→ **Action item**
Copy every line of the entries that includes the word "sortOrders".

→ **Records excerpted from a collection**
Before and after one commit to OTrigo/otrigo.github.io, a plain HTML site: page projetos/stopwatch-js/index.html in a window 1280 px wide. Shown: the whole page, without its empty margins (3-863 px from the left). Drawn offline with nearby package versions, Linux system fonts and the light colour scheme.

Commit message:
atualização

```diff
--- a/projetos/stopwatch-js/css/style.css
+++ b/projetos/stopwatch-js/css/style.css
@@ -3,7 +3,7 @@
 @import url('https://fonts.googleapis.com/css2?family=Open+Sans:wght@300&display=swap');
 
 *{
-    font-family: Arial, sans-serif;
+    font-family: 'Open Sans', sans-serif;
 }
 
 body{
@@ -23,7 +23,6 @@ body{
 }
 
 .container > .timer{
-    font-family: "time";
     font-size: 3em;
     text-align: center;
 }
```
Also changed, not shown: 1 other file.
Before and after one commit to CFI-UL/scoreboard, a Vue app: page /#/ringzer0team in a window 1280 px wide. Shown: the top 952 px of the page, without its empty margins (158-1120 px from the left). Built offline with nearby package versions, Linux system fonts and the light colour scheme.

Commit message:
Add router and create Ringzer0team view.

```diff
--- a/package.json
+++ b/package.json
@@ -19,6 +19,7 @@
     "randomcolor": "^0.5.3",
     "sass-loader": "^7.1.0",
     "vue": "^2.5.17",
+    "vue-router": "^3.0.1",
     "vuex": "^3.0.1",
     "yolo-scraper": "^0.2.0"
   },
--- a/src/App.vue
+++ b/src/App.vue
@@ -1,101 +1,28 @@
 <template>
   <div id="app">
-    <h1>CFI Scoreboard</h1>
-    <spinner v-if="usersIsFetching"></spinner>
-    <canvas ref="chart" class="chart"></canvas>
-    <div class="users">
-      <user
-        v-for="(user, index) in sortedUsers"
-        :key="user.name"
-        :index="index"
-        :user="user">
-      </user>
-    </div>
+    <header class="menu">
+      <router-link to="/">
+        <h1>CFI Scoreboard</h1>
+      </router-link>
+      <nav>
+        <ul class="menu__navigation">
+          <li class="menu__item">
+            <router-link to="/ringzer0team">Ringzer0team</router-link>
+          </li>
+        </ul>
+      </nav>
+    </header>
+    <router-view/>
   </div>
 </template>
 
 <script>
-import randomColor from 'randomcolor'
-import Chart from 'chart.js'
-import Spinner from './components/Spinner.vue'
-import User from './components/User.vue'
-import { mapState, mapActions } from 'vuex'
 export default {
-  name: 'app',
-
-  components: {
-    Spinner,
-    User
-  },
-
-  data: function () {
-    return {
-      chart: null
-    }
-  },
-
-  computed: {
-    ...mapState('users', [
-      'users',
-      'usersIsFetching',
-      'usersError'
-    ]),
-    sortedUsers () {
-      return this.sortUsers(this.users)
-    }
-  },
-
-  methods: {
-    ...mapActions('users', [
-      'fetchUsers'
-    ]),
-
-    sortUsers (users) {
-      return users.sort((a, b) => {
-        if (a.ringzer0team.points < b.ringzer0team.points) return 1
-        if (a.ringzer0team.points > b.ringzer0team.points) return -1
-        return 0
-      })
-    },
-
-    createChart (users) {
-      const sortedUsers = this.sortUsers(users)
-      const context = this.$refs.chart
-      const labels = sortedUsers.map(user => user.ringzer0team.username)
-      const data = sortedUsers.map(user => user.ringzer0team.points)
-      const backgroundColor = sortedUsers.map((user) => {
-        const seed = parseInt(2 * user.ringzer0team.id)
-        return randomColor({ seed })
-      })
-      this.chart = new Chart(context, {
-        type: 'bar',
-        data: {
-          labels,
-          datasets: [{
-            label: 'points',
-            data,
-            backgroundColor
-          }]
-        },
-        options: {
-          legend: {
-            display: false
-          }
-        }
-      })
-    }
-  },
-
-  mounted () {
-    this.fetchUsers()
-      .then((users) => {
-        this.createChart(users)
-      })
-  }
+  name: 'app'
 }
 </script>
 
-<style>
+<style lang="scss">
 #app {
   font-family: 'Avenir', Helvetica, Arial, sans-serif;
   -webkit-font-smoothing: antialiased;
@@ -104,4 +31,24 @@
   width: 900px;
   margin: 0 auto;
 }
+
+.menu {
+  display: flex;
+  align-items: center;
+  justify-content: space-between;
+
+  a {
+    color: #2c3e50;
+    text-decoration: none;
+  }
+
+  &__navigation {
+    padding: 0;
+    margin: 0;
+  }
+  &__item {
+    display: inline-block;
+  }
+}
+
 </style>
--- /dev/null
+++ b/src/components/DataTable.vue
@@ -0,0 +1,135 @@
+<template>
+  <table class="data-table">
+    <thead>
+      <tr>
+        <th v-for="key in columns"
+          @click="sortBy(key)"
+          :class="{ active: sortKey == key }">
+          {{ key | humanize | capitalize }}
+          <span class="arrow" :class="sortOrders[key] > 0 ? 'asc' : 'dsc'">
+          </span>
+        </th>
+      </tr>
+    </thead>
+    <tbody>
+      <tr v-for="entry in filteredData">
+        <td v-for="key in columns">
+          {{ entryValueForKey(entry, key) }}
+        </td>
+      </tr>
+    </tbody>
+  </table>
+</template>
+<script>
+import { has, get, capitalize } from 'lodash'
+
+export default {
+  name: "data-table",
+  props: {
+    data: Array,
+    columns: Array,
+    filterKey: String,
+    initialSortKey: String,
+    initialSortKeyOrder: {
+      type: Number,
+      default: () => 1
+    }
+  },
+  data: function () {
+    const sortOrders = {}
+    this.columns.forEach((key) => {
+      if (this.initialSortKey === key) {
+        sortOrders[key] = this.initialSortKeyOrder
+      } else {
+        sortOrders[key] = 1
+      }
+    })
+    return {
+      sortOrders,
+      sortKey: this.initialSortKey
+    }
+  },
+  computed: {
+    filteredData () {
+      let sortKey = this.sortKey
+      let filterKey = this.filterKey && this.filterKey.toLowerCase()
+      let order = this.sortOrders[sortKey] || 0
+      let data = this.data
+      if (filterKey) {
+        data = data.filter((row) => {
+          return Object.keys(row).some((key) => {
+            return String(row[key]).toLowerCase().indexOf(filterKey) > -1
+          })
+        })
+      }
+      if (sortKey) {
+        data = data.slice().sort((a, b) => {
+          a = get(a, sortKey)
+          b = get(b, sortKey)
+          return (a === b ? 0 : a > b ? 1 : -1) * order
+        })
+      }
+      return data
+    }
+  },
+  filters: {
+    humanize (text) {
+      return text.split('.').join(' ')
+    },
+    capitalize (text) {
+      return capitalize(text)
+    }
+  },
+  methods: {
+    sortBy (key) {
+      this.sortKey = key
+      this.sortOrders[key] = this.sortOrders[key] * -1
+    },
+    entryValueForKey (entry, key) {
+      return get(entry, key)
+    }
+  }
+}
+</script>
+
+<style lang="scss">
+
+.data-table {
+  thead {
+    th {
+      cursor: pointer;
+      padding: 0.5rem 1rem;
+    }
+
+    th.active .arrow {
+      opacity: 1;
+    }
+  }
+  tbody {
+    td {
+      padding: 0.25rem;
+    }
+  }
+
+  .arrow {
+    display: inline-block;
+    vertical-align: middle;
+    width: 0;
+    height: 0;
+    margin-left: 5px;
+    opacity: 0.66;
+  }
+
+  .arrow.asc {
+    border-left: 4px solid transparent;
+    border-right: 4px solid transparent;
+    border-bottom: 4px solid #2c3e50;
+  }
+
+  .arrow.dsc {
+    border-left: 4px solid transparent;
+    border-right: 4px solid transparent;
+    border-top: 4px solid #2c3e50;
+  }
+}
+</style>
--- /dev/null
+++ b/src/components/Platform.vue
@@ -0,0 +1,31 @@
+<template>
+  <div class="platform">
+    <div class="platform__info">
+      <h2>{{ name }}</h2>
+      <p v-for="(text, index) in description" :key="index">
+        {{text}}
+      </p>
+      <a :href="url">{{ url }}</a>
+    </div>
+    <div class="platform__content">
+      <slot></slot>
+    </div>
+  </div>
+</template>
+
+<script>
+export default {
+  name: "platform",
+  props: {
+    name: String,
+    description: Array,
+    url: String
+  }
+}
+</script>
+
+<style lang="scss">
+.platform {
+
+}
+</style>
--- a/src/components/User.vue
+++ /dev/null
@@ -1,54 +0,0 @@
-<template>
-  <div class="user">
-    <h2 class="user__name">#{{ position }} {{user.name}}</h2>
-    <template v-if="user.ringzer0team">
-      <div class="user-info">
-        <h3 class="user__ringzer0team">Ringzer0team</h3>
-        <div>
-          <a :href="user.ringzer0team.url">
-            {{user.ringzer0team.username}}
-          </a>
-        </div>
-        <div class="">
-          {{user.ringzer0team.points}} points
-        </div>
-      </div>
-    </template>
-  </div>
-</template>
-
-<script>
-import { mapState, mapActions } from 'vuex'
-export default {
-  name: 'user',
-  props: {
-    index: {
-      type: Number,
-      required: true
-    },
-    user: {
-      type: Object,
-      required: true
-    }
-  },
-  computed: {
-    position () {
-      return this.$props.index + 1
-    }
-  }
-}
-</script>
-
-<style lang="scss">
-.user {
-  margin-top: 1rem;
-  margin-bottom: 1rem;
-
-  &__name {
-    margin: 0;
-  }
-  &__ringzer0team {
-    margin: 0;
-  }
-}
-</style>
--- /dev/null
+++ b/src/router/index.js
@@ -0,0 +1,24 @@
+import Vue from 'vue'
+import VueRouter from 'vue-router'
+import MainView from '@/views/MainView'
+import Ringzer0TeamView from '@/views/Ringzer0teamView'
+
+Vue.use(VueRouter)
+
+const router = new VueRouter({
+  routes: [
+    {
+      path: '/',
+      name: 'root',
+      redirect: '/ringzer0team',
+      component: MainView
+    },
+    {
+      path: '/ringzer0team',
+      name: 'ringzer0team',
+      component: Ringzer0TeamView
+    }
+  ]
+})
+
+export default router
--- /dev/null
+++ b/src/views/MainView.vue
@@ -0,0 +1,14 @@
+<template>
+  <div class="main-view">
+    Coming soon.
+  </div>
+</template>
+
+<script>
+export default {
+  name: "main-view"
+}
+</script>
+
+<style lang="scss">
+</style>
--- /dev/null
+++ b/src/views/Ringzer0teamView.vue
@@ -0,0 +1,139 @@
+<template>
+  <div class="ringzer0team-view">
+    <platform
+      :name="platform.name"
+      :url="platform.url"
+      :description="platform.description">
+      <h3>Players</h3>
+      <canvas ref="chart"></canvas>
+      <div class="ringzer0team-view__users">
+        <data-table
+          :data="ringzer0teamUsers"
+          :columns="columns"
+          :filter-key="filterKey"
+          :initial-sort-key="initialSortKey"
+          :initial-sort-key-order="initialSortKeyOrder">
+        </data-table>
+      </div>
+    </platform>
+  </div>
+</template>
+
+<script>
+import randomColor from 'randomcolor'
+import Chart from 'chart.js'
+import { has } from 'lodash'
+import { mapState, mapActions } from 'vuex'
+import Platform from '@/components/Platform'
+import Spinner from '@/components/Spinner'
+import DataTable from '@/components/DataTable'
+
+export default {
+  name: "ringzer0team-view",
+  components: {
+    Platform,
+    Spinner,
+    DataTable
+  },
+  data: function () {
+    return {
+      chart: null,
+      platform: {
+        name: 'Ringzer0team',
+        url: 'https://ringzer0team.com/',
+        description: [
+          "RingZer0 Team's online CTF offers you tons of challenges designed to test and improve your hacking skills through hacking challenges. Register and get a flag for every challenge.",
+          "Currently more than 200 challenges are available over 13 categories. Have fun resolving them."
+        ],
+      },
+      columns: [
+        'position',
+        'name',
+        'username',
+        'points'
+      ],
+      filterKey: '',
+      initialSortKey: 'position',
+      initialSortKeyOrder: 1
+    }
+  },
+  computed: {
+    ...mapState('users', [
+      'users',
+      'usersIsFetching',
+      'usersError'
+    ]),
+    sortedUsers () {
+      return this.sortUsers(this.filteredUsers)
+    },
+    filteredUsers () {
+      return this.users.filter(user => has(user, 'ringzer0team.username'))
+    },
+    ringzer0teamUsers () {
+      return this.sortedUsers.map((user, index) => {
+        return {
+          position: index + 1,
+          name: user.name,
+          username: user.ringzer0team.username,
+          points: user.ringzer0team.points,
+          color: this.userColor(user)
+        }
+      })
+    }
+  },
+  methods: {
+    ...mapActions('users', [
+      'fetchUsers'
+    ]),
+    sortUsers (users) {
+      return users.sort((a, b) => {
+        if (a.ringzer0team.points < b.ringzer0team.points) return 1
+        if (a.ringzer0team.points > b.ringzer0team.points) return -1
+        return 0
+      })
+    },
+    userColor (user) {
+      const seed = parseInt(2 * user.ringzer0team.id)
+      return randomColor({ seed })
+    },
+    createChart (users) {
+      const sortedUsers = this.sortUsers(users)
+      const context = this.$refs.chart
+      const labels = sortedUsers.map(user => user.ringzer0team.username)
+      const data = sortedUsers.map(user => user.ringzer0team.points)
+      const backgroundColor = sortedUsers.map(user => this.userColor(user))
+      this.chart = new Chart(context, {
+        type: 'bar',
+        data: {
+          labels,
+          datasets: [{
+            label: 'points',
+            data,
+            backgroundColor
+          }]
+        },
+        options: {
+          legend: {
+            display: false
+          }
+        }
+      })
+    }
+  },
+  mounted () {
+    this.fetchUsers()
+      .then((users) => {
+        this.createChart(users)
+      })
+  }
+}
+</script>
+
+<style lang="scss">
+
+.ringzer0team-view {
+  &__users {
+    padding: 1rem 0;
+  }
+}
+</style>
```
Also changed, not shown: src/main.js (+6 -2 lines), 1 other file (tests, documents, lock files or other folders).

→ **Your response**
+          <span class="arrow" :class="sortOrders[key] > 0 ? 'asc' : 'dsc'">
+    const sortOrders = {}
+        sortOrders[key] = this.initialSortKeyOrder
+        sortOrders[key] = 1
+      sortOrders,
+      let order = this.sortOrders[sortKey] || 0
+      this.sortOrders[key] = this.sortOrders[key] * -1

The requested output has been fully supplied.